◆ **Problem requirements**
Each line of the records below that holds "landing" should be returned.

☆ ☆ ☆ ☆ ☆

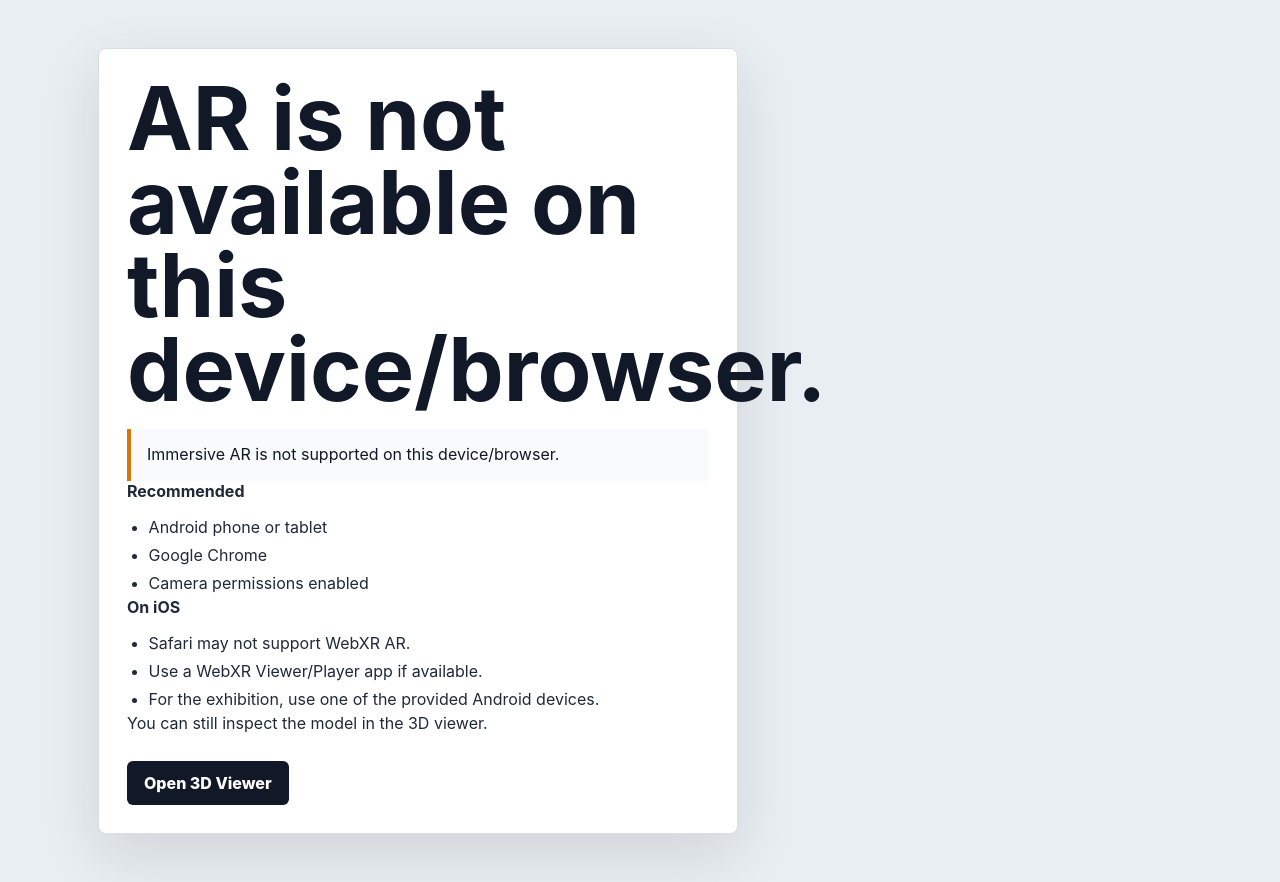
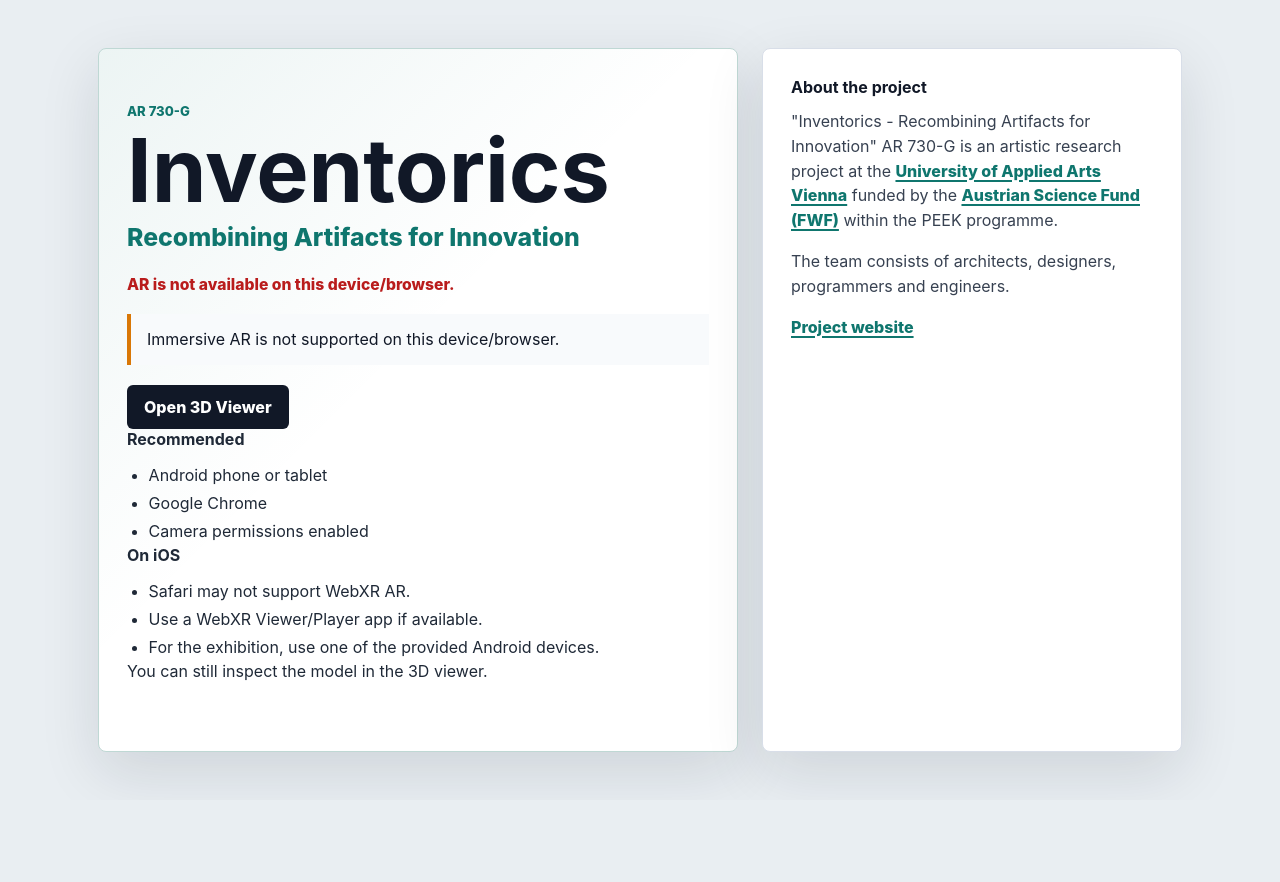
Before and after one commit to ar0551/inventorics-xr, a website built with Vite: page index.html in a window 1280 px wide. After the commit the page ends 800 px from the top, so only its background shows below. Built offline with nearby package versions, Linux system fonts and the light colour scheme.

Commit message:
fix scrolling

```diff
--- a/src/styles.css
+++ b/src/styles.css
@@ -23,11 +23,13 @@
 
 body {
   min-width: 320px;
-  overflow: hidden;
+  overflow-x: hidden;
+  overflow-y: auto;
 }
 
 body.xr-active {
   background: transparent;
+  overflow: hidden;
 }
 
 body.xr-active,
@@ -134,6 +136,14 @@
   color: #374151;
   font-size: 1.08rem;
   line-height: 1.6;
+}
+
+.ar-unavailable {
+  margin-bottom: 0;
+  color: #b91c1c;
+  font-size: 0.98rem;
+  font-weight: 800;
+  line-height: 1.35;
 }
 
 .device-note,
--- a/src/ui/landing.js
+++ b/src/ui/landing.js
@@ -57,7 +57,7 @@
   root.append(page);
 }
 
-function createProjectInfo(instructions) {
+export function createProjectInfo(instructions = null) {
   const aside = createElement("aside", { className: "landing-info" });
   const about = createElement("section", { className: "about-project" });
   const heading = createElement("h2", { text: "About the project" });
@@ -79,7 +79,8 @@
   about.append(heading, description, team);
   if (links) about.append(links);
 
-  aside.append(about, instructions);
+  aside.append(about);
+  if (instructions) aside.append(instructions);
   return aside;
 }
 
--- a/src/ui/unsupported.js
+++ b/src/ui/unsupported.js
@@ -1,6 +1,7 @@
-import { isDebugEnabled } from "../app/config.js";
+import { APP_CONFIG, isDebugEnabled } from "../app/config.js";
 import { clearElement, createElement, getAppRoot } from "../utils/dom.js";
 import { createDebugPanel } from "./debugPanel.js";
+import { createProjectInfo } from "./landing.js";
 
 export function createUnsupportedUI({
   state,
@@ -13,8 +14,20 @@
   clearElement(root);
 
   const page = createElement("main", { className: "page-shell" });
-  const panel = createElement("section", { className: "landing-panel" });
+  const panel = createElement("section", { className: "landing-panel landing-hero" });
+  const eyebrow = createElement("p", {
+    className: "eyebrow",
+    text: APP_CONFIG.project.code,
+  });
   const title = createElement("h1", {
+    text: APP_CONFIG.project.title,
+  });
+  const projectSubtitle = createElement("p", {
+    className: "project-subtitle",
+    text: APP_CONFIG.project.subtitle,
+  });
+  const unavailable = createElement("p", {
+    className: "ar-unavailable",
     text: "AR is not available on this device/browser.",
   });
   const reason = createElement("p", {
@@ -39,7 +52,7 @@
       <p>You can still inspect the model in the 3D viewer.</p>
     `,
   });
-  const actions = createElement("div", { className: "actions" });
+  const actions = createElement("div", { className: "actions landing-actions" });
   const viewerButton = createElement("button", {
     className: "button button-primary",
     text: "Open 3D Viewer",
@@ -58,8 +71,8 @@
     actions.append(backButton);
   }
 
-  panel.append(title, reason, recommended, actions);
-  page.append(panel);
+  panel.append(eyebrow, title, projectSubtitle, unavailable, reason, actions, recommended);
+  page.append(panel, createProjectInfo());
 
   if (isDebugEnabled()) {
     page.append(createDebugPanel({ state }));
```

☆ ☆ ☆ ☆ ☆

◆ **Response to this exercise**
--- a/src/ui/landing.js
+++ b/src/ui/landing.js
   const aside = createElement("aside", { className: "landing-info" });
+import { createProjectInfo } from "./landing.js";
-  const panel = createElement("section", { className: "landing-panel" });
+  const panel = createElement("section", { className: "landing-panel landing-hero" });
+  const actions = createElement("div", { className: "actions landing-actions" });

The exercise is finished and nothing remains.